Cuban and Caribbean Studies Institute

Tulane University

"Revolutionary Cuba: Memory, Culture and Politics" - A Title VI-A UISFL Meeting

February 19th, 2010

Location
Tulane University
New Orleans, LA

Downloadable Registration Form
See below for full Registration Information.

The Title VI-A Undergraduate International Studies and Foreign Language (UISFL) Project Directors’ Meeting – “Revolutionary Cuba: Memory, Culture and Politics”

This symposium is co-sponsored by the U.S. Department of Education and the Stone Center for Latin American Studies, Tulane University.

Note: This event is only open to Undergraduate International Studies and Foreign Language program grantees.

KEYNOTE ADDRESS
Ned Sublette: Musician, Author, Independent Scholar

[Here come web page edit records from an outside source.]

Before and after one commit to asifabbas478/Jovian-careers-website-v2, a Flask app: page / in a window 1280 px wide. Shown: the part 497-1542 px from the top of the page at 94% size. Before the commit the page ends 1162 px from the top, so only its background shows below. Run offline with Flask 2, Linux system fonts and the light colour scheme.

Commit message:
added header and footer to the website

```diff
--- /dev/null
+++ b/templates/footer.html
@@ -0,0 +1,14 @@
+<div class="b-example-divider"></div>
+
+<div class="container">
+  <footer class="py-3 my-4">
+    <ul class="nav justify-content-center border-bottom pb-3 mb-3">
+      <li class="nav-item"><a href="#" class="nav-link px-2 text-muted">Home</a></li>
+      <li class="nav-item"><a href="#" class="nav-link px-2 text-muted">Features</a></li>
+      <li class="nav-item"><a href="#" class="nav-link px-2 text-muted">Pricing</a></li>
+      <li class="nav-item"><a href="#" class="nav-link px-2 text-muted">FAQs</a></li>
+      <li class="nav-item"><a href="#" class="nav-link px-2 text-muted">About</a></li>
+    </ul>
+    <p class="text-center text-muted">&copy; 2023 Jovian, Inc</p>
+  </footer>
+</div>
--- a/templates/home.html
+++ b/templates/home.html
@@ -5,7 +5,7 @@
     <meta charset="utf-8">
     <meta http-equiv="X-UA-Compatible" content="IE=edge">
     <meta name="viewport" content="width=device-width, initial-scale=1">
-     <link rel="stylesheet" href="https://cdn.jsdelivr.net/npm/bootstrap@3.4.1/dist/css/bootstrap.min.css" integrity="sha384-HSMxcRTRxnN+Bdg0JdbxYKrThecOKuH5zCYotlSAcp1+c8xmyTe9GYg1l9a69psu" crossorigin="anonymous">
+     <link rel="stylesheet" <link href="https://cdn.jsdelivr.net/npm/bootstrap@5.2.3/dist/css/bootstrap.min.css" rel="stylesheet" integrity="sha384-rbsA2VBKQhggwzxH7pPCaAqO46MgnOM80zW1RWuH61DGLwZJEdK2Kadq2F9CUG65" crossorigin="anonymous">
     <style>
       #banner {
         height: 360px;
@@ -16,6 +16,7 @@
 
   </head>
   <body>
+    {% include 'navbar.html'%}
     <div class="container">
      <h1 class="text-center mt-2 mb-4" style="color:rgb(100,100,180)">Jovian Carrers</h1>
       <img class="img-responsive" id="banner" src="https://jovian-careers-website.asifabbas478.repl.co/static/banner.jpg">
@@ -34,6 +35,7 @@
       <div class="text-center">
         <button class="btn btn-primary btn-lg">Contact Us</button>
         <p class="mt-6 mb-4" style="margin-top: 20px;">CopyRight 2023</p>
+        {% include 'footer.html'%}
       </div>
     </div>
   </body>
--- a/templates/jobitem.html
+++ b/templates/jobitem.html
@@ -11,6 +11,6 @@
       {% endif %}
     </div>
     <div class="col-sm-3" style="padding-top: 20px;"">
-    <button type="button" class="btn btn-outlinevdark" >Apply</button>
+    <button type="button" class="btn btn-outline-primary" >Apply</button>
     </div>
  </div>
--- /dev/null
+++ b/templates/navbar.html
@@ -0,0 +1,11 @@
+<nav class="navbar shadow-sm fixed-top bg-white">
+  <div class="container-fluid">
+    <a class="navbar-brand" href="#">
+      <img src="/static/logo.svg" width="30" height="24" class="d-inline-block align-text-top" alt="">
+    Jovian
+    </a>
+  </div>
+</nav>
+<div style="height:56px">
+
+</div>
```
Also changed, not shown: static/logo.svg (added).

Ned Sublette, who served as a Rockefeller Humanities Fellow at Tulane University and the Stone Center for Latin American Studies from 2004-2005, is the author of the recently published book The Year Before the Flood which chronicles Sublette’s experience of living in New Orleans during the year prior to Hurricane Katrina. He is also the author of The World that Made New Orleans: From Spanish Silver to Congo Square (2008). Sublette’s range of musical experience is unusually broad, ranging from original musicological field work in New Mexico, to conservatory study in classical guitar and composition, to aggressive loud-guitar bands, to cutting-edge Latin music. In 1990, he traveled to Cuba for the first time and was inspired to co-found Qbadisc, the first American record label dedicated to marketing contemporary Cuban music in the U.S. He was soon recognized as a major U.S. advocate for Cuban music, introducing American audiences to Cuban artists. His book on Cuban music, Cuba and Its Music: From the First Drums to the Mambo, was published in 2004.

PANEL DISCUSSION

“Architecture & the Revolution”
John Loomis: Architect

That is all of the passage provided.